Seven ways to deal with difficult people
19 April 2013, 12:42
Everyone has one or two difficult people in their lives. Either at work, or at home or in their extended families. We cannot always escape them. Try as hard as we might. There are some people who are enough to make a mule back away from an oat bin.
These difficult people have a couple of characteristics in common:
- "Don't you think you would look better if you changed your hairstyle?" says your mother-in-law.
- "I know that's what I told you to do yesterday, but I have changed my mind now," says your boss.
- "I've been waiting for five minutes in this queue. I demand to see the manager," says the difficult customer.
- "I've been sick for three days, but I don't suppose it matters to you, does it?" says your elderly father.
What you can do to deal with themDon't disagree.
- They collect perceived injustices like other people collect stamps.
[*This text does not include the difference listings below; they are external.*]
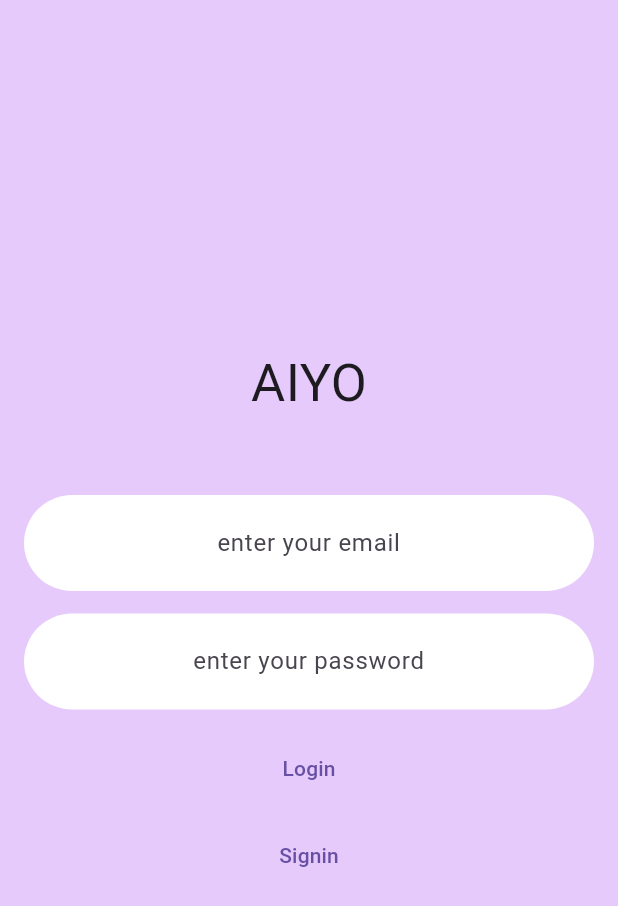
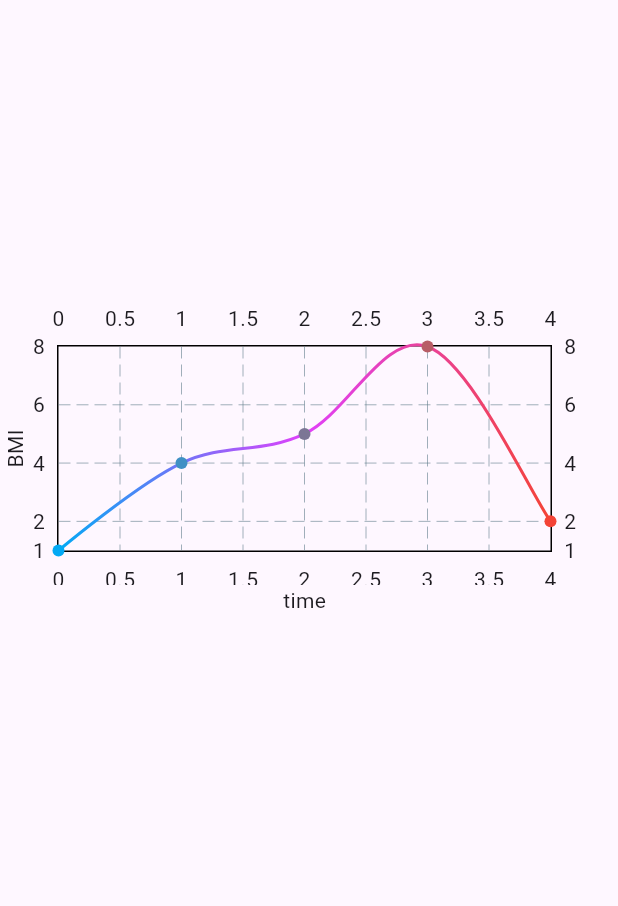
Before and after one commit to ttcyt/aiyo11, a Flutter app: the screen it shows after launch, on a phone screen of 412 x 824 dp. Shown: the top 906 px of the screen. Run offline on Flutter 3.47's test engine with Material 3 defaults, Android fonts, the light colour scheme and no system bars; drawn by our look-alikes of fl_chart; our stand-ins replace cloud_firestore, firebase_auth, firebase_core; accounts and stored records are empty; Roboto replaces fonts that are missing (merri).

Commit message:
line chart

```diff
--- a/lib/main.dart
+++ b/lib/main.dart
@@ -1,3 +1,4 @@
+import 'package:aiyo11/view/line_chart_page.dart';
 import 'package:firebase_core/firebase_core.dart';
 import 'package:aiyo11/firebase_options.dart';
 import 'package:flutter/material.dart';
@@ -16,7 +17,7 @@ class Aiyo extends StatelessWidget {
   @override
   Widget build(BuildContext context) {
     return MaterialApp(
-      home: LoginPage(),
+      home: LineChartPage(),
     );
   }
 }
--- /dev/null
+++ b/lib/view/line_chart_page.dart
@@ -0,0 +1,70 @@
+import 'package:flutter/material.dart';
+import 'package:fl_chart/fl_chart.dart';
+
+List<Color> colorsDecrease = [
+  Colors.red,
+  Colors.purpleAccent,
+  Colors.lightBlue
+];
+List<Color> colorsIncrease = [
+  Colors.lightBlue,
+  Colors.purpleAccent,
+  Colors.red
+];
+
+class LineChartPage extends StatefulWidget {
+  const LineChartPage({super.key});
+
+  @override
+  State<LineChartPage> createState() => _LineChartPageState();
+}
+
+class _LineChartPageState extends State<LineChartPage> {
+  @override
+  Widget build(BuildContext context) {
+    return Scaffold(
+      body: Padding(
+        padding: EdgeInsets.symmetric(
+          vertical: 200,
+        ),
+        child: Column(
+          children: [
+            AspectRatio(
+              aspectRatio: 2.0,
+              child: LineChart(
+                LineChartData(
+                  titlesData: FlTitlesData(
+                    bottomTitles: AxisTitles(
+                      sideTitles: SideTitles(
+                        showTitles: true,
+                      ),
+                      axisNameWidget: Text('time'),
+                    ),
+                    leftTitles: AxisTitles(
+                        axisNameWidget: Text('BMI'),
+                        sideTitles: SideTitles(
+                          showTitles: true,
+                        )),
+                  ),
+                  lineBarsData: [
+                    LineChartBarData(
+                      spots: [
+                        FlSpot(0, 1),
+                        FlSpot(1, 4),
+                        FlSpot(2, 5),
+                        FlSpot(3, 8),
+                        FlSpot(4, 2),
+                      ],
+                      gradient: LinearGradient(colors: colorsIncrease),
+                      isCurved: true,
+                    )
+                  ],
+                ),
+              ),
+            ),
+          ],
+        ),
+      ),
+    );
+  }
+}
--- a/pubspec.yaml
+++ b/pubspec.yaml
@@ -39,6 +39,7 @@ dependencies:
   firebase_auth: ^5.1.1
   lottie: ^3.1.2
   cloud_firestore: ^5.0.2
+  fl_chart: ^0.68.0
 
 dev_dependencies:
   flutter_test:
```
Also changed, not shown: pubspec.lock.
- They will look past nine positive things and pick out one negative thing.
- They take a perverse kind of joy in playing the "Ain't it awful?" game.
- There is a subtext to their moaning, namely "So what are you going to do about it?"
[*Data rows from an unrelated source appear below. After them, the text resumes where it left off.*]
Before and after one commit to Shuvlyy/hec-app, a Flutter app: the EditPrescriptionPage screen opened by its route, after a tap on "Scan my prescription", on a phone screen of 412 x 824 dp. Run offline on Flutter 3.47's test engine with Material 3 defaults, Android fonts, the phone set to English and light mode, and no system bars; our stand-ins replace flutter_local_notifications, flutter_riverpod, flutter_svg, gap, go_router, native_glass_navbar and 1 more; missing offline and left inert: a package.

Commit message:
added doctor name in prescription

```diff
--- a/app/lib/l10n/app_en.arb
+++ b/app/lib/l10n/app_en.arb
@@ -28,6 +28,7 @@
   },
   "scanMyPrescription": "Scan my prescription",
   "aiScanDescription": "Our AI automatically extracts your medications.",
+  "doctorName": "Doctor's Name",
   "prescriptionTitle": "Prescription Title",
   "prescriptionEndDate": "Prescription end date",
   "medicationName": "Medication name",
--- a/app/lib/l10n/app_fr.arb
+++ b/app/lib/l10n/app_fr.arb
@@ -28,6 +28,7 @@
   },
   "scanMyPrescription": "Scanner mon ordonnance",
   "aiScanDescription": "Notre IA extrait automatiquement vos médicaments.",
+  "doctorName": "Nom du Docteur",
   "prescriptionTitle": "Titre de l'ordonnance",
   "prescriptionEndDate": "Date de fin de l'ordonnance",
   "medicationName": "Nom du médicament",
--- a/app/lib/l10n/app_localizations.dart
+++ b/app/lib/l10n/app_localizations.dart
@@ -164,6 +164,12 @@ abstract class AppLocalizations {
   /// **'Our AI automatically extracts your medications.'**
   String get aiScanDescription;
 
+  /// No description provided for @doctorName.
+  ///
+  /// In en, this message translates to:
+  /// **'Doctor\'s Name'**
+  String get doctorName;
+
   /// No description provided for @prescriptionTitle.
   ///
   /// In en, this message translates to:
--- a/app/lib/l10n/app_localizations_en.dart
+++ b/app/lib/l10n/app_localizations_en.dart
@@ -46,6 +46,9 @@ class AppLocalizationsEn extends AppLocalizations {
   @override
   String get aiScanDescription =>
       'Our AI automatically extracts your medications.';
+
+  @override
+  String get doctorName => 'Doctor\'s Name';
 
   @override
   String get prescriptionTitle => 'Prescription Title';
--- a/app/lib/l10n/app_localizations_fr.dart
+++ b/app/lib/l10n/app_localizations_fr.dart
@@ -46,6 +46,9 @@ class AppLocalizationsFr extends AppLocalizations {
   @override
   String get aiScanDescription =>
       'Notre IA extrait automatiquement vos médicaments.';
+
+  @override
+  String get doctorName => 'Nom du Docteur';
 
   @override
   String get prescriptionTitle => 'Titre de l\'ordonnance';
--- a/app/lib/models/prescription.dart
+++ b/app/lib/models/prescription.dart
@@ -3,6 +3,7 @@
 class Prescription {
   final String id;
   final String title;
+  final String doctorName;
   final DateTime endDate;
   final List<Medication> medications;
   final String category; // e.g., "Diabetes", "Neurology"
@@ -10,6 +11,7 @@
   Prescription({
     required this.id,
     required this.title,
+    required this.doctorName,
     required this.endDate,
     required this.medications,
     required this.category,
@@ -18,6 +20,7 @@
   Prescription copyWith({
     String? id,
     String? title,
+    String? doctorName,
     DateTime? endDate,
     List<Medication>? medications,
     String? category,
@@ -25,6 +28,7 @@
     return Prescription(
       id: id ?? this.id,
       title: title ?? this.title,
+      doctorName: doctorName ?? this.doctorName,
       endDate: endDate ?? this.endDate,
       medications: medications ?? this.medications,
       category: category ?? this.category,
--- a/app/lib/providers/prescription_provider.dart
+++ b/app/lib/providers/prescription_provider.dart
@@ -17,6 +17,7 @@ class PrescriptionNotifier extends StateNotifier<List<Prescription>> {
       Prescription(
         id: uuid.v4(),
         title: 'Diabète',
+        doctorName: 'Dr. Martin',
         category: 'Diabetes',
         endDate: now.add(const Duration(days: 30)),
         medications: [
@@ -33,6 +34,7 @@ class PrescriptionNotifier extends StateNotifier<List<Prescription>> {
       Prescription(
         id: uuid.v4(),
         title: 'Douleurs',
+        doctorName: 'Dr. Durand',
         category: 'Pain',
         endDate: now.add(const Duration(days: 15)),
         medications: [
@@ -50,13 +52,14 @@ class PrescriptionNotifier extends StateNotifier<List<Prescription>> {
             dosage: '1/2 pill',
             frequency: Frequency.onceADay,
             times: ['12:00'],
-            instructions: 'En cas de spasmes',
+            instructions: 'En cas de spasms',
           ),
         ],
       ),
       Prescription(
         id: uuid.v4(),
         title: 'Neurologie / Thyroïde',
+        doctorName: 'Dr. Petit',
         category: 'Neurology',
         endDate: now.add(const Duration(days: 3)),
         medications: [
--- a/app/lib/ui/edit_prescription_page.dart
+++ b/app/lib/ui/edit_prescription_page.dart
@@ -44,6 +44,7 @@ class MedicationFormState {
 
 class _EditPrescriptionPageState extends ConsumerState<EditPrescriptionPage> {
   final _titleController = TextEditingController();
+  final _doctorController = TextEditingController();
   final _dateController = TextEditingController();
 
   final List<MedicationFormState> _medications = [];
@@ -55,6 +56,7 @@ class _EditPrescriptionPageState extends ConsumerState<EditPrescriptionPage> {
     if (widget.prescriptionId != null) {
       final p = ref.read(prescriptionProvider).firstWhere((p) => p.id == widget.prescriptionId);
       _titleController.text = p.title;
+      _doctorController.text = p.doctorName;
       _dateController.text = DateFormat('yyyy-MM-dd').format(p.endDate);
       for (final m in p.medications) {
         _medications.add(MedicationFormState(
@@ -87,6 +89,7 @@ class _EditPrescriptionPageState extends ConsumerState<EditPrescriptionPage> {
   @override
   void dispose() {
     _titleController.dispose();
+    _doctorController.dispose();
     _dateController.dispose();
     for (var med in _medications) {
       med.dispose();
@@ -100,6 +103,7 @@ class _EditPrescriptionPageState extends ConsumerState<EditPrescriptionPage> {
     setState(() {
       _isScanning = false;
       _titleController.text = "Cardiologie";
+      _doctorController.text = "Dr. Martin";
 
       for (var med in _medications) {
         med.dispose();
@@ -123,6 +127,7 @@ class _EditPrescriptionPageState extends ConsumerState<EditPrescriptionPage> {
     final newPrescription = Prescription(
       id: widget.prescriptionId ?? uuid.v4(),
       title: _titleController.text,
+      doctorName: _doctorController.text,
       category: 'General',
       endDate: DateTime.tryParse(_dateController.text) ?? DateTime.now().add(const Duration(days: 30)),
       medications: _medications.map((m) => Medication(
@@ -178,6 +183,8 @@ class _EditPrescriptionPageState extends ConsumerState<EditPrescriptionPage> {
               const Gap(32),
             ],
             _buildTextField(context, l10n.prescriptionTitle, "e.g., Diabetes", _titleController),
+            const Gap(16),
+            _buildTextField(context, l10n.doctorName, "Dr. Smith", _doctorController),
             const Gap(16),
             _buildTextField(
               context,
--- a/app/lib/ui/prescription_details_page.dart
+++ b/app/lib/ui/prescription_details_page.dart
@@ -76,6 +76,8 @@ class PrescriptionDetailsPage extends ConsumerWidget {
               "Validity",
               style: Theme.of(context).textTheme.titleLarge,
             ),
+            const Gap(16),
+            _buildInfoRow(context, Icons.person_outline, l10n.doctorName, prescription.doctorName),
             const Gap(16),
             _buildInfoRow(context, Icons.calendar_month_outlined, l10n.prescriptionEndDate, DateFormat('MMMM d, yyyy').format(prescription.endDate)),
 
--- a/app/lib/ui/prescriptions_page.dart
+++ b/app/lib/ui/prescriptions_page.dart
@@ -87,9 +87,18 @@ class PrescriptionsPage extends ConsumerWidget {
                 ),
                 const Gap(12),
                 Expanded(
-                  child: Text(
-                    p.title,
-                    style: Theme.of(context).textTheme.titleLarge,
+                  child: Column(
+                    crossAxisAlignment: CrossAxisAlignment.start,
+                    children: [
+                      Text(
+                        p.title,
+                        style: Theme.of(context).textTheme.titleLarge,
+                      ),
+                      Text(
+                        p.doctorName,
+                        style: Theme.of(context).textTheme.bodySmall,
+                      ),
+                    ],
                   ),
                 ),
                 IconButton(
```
- They love complaining about things over which you have little or no control, like the weather.
- They are exhausting to be with, not to speak of exasperating.
- They strip you of positive feelings, hope and optimism by their constant harping on the negative.
- They make you feel helpless, hopeless and trapped.
These people thrive on confrontation and that's exactly what they're trying to elicit from you. If you get on your high horse and start fighting, most of the time you'll be giving them exactly what they want. They've been fighting all their lives and you will not win if you engage with them on that level. Answers like "I'll think about it" and "Yes, it's terrible, isn't it?" let you off the hook. It buys time, it's a reply, but it doesn't engage you in the hoped-for confrontation.Put the ball in their court.
Say "I'm sorry that you feel that way". It sounds like an apology, but is everything but. It actually says that you feel pity for them that they've chosen to approach things in this manner.Acknowledge their right to an opinion.
If you say, "I suppose everyone has the right to their opinion", you also don't engage them. At the same time, you stress the fact that you're entitled to a different opinion.Challenge with a smile.
Difficult people are caught unawares by friendliness. If they're harping on about things beyond your control, there are two questions that usually put an end to their ramblings. One is, "What do you think I can do about it?" and the other is, "So what is there you can do about it?"Minimise contact.
These people haemorrhage energy from you. Avoid them as far as you can. If you can't, involve them in some way so that they share responsibility for what they would like to criticise. If your mother-in-law cooked half the Christmas lunch, she is less likely to be negative about it.Think of what they're feeling.
The difficult customer complaining about the long queue feels overlooked and unimportant. Often a kind word of sympathy will go a long way towards calming them down and making them feel recognised. People often complain, because they feel neglected and are hoping that the complaint will galvanise you into action. In the case of family, or the ill father above, he needs reassurance and possibly half an hour of your time. It causes less friction to give it than to withhold it.Don't let yourself be manipulated.
Sometimes it is less hassle to give in once or twice, but if you are constantly being manipulated by someone into doing things they should be doing for themselves, it is time to learn to say no. This doesn't need to be done in a confrontational manner. Say "Sorry, that won't be possible today" or "I'll think about it" if you don't want to be blunt.
(Susan Erasmus, Health24, updated March 2013)